Toast the Terps today, but not with half-empty glass

COLLEGE PARK — COLLEGE PARK-- --Gary Williams probably won't look any less hunched over this morning than he has all season, even though his team just finished handling Duke about as well as Duke could ever be handled.

No, he can't straighten all the way up yet, because everybody will still be on his back. On his Maryland players' backs, too, but mainly on his, because, you know, this disaster that has befallen the program the past three seasons is all his fault, and it's a miracle he still has his job.


Hey, maybe beating Duke yesterday saved his job. Because, think about it, what has he ever done for that school?

Williams doesn't have the thickest skin any big-time coach has ever had, but when he took his verbal shots at the army of critics after the convincing 72-60 victory at Comcast Center, he was wholly entitled.


"We're not in disarray. OK?" he said. "You don't beat the teams that we've beaten already this season and be in disarray. Disarray is losing seasons, and we haven't had one of those around here in a long time."

It's not crystal clear how and where Williams got locked in on that word, but pretty much every synonym for "disarray" -- most of them even harsher -- has been thrown at him and the team lately.

Too bad the word "premature" isn't being heard more often, or "unpredictable," because they describe as well as any word the NCAA tournament landscape right now, and the race for positioning in the Atlantic Coast Conference. Maybe those words will get a little more traction now.

If not them, then these: "spoiled rotten."

That's for you, Maryland faithful ... not. When exactly did College Park turn into Tallahassee or Ann Arbor, anyway?

Listen long enough, and you wonder, as Williams does, if he's dragging some school through three straight 3-25 seasons, or whether that national championship was in 1962 instead of 2002. Fair enough if everyone's convinced the honeymoon is over, but the volume of whining a month before the brackets get filled has to be an all-time high.

The last thing any sensible college basketball follower can assume is how the rest of this season will go for all but the top dozen or so teams in the nation -- and, as was proved yesterday, that includes almighty Duke.

The Terps may be the most aggravating team in America this season, but if Duke is still considered a top 20 team -- at 5-6 in the conference, a whopping half-game ahead of the supposedly bottom-dragging Terps -- then Maryland isn't as close to being done as so many believed.

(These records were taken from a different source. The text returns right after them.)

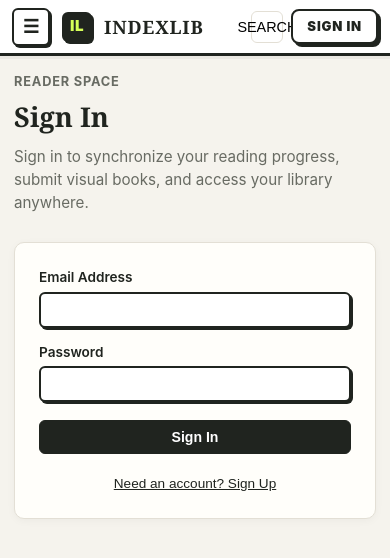
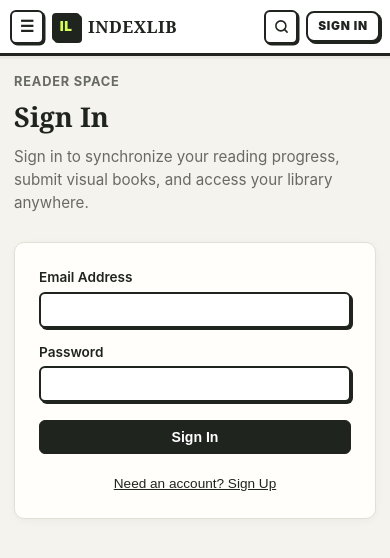
Before and after one commit to SaurabhSukant75/IndexLib, a React (Vite) app: page /#/account in a window 390 px wide. Shown: the top 558 px of the page. Built offline with nearby package versions, Linux system fonts and the light colour scheme; no server answers; the database is empty.

Commit message:
fix(header): resolve mobile collision, compact search icon, and responsive reader pill on iPhone 13

```diff
--- a/src/components/common/Header.tsx
+++ b/src/components/common/Header.tsx
@@ -24,6 +24,7 @@ export const Header: React.FC<HeaderProps> = ({ user, onToggleSidebar, isSidebar
 
   return (
     <header className="app-header">
+      {/* Brand & Drawer Toggle */}
       <div className="header-brand-group">
         {onToggleSidebar && (
           <button
@@ -41,6 +42,7 @@ export const Header: React.FC<HeaderProps> = ({ user, onToggleSidebar, isSidebar
         </Link>
       </div>
 
+      {/* Desktop Search Bar / Mobile Expanded Bar */}
       <form
         className={`search-bar ${isSearchExpandedMobile ? 'search-bar-expanded' : ''}`}
         onSubmit={handleSearchSubmit}
@@ -65,15 +67,20 @@ export const Header: React.FC<HeaderProps> = ({ user, onToggleSidebar, isSidebar
         )}
       </form>
 
+      {/* Header Actions */}
       <div className="header-actions">
+        {/* Mobile Search Trigger Icon */}
         <button
           type="button"
           className="search-toggle-mobile-btn"
           onClick={() => setIsSearchExpandedMobile(prev => !prev)}
-          aria-label="Toggle search input"
+          aria-label="Search"
           title="Search"
         >
-          SEARCH
+          <svg width="15" height="15" viewBox="0 0 24 24" fill="none" stroke="currentColor" strokeWidth="2.5" strokeLinecap="round" strokeLinejoin="round">
+            <circle cx="11" cy="11" r="8"></circle>
+            <line x1="21" y1="21" x2="16.65" y2="16.65"></line>
+          </svg>
         </button>
 
         {user?.role === 'admin' && (
@@ -87,6 +94,7 @@ export const Header: React.FC<HeaderProps> = ({ user, onToggleSidebar, isSidebar
           </>
         )}
 
+        {/* User / Sign In Button */}
         <Link
           to="/account"
           className={`btn comic-user-btn ${user ? 'comic-user-active' : ''}`}
--- a/src/styles/app.css
+++ b/src/styles/app.css
@@ -1360,55 +1360,79 @@ main.main-viewport {
   }
 
   header.app-header {
-    padding: 0 12px;
+    padding: 0 10px;
+    height: 56px;
+  }
+
+  .header-brand-group {
+    gap: 8px;
+    flex-shrink: 0;
+  }
+
+  .sidebar-burger-btn {
+    width: 34px;
+    height: 34px;
+    font-size: 1rem;
+    box-shadow: 1.5px 1.5px 0 var(--color-ink);
+  }
+
+  .brand {
+    gap: 8px;
   }
 
   .brand-title {
-    font-size: 1.15rem;
+    font-size: 1.05rem;
+    letter-spacing: 0.5px;
   }
 
   .brand-mark {
-    width: 30px;
-    height: 30px;
-    font-size: 0.95rem;
-  }
-
-  /* Search bar collapsible logic */
+    width: 28px;
+    height: 28px;
+    font-size: 0.85rem;
+    border-radius: 4px;
+  }
+
+  /* Compact Search Toggle Icon Button on Mobile */
   .search-toggle-mobile-btn {
     display: inline-flex;
     align-items: center;
     justify-content: center;
-    background: transparent;
-    border: 1px solid var(--color-line);
-    border-radius: var(--radius-sm);
-    width: 32px;
-    height: 32px;
-    font-size: 0.9rem;
+    background: #fff;
+    border: 2px solid var(--color-ink);
+    border-radius: 6px;
+    width: 34px;
+    height: 34px;
+    color: var(--color-ink);
     cursor: pointer;
+    box-shadow: 1.5px 1.5px 0 var(--color-ink);
+    flex-shrink: 0;
   }
 
   .search-bar {
-    display: none;
+    display: none !important;
     margin: 0;
   }
 
+  /* Expanded full-screen overlay when search button is tapped */
   .search-bar.search-bar-expanded {
-    display: flex;
+    display: flex !important;
     position: absolute;
     left: 8px;
     right: 8px;
-    top: 6px;
-    bottom: 6px;
-    z-index: 120;
+    top: 8px;
+    bottom: 8px;
+    z-index: 200;
     max-width: none;
     align-items: center;
-    background: var(--color-surface);
-    border-radius: var(--radius-sm);
+    background: #fff;
+    border-radius: 8px;
   }
 
   .search-bar.search-bar-expanded .search-input {
-    padding-right: 36px;
+    padding-left: 70px;
+    padding-right: 40px;
     height: 100%;
+    font-size: 0.86rem;
   }
 
   .search-close-mobile-btn {
@@ -1421,14 +1445,16 @@ main.main-viewport {
     transform: translateY(-50%);
     background: transparent;
     border: none;
-    color: var(--color-muted);
-    font-size: 1rem;
+    color: var(--color-ink);
+    font-size: 1.1rem;
+    font-weight: 900;
     cursor: pointer;
-    padding: 4px;
+    padding: 6px;
   }
 
   .header-actions {
     gap: 8px;
+    flex-shrink: 0;
   }
 
   .header-admin-btn,
@@ -1436,9 +1462,29 @@ main.main-viewport {
     display: none !important;
   }
 
-  .header-auth-btn {
-    padding: 6px 10px;
-    font-size: 0.8rem;
+  .comic-user-btn {
+    padding: 5px 10px !important;
+    box-shadow: 2px 2px 0 var(--color-ink);
+  }
+
+  .comic-signin-label {
+    font-size: 0.74rem;
+  }
+
+  .comic-user-label {
+    gap: 6px;
+  }
+
+  .comic-user-tag {
+    display: none;
+  }
+
+  .comic-user-name {
+    font-size: 0.78rem;
+    max-width: 90px;
+    white-space: nowrap;
+    overflow: hidden;
+    text-overflow: ellipsis;
   }
 
   /* Sidebar transformed into off-canvas drawer */
```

Call a season on pace for a third straight National Invitation Tournament trip "disarray" if you like, but at least wait for the season to play out. Nobody could even wait until yesterday's game tipped off. From the level of gloom exhibited between the loss to Virginia and yesterday, one might have assumed two things: 1) The Terps would be mathematically eliminated from NCAA consideration with a loss, and 2) this was the Duke of last year, or the year before, or five years ago.

Wrong on both, especially on the latter. And that, above all, ought to tell everybody not to count their NIT chickens before they've hatched. This game looked winnable even before Virginia won at Comcast and before Duke folded like the morning paper Wednesday against North Carolina, in front of the Cameron Crazies, yet.

Had Williams been in a humorous frame of mind, he would've broken out his best Dennis Green impression and blurted, "The Blue Devils are who we thought they were! If you wanna crown 'em, crown 'em!"

Maryland was the better team yesterday. That 20-point lead was no fluke, and neither was the way it handled Duke's second-half runs and its own occasional impatience and sloppiness. The Terps were more talented and deeper and played smarter.

Know what else? They were better-coached, too. And it looks as if they recruited better three and four years ago.

No one envies the NCAA selection committee's task this year; it has the potential to enrage even more people than last year, big and mid-major conferences alike. Will a .500 ACC record get you in this year? Maybe, and 7-9 might, too -- and 9-7 might not. Splitting the final six and winning once in the ACC tournament might be good enough for Maryland. Or not.


And good luck guessing if it can; Williams and players can't even say they know. It cannot be denied that this is Maryland's second straight absolutely maddening senior class, and it's packaged with two freshmen who play major roles and have done what freshmen do.

But the Terps -- 18-7 overall, same as Duke -- could get in this year with almost the same record that kept them out by a hair last year. And that seems to be the core of the "problem." Apparently, after 2002, the Terps were supposed to be a No. 1 seed from here to eternity, never to see the bubble again.

Spoiled. Rotten.

Not that Williams is asking to be cut some slack for his team's excruciating inconsistency. He knows the Terps have to win their way in, and likely have no idea if they can. But he is asking for some common sense.

And for a dictionary, along with a record book and the standings. It's not clear that everybody knows the meaning of "disarray."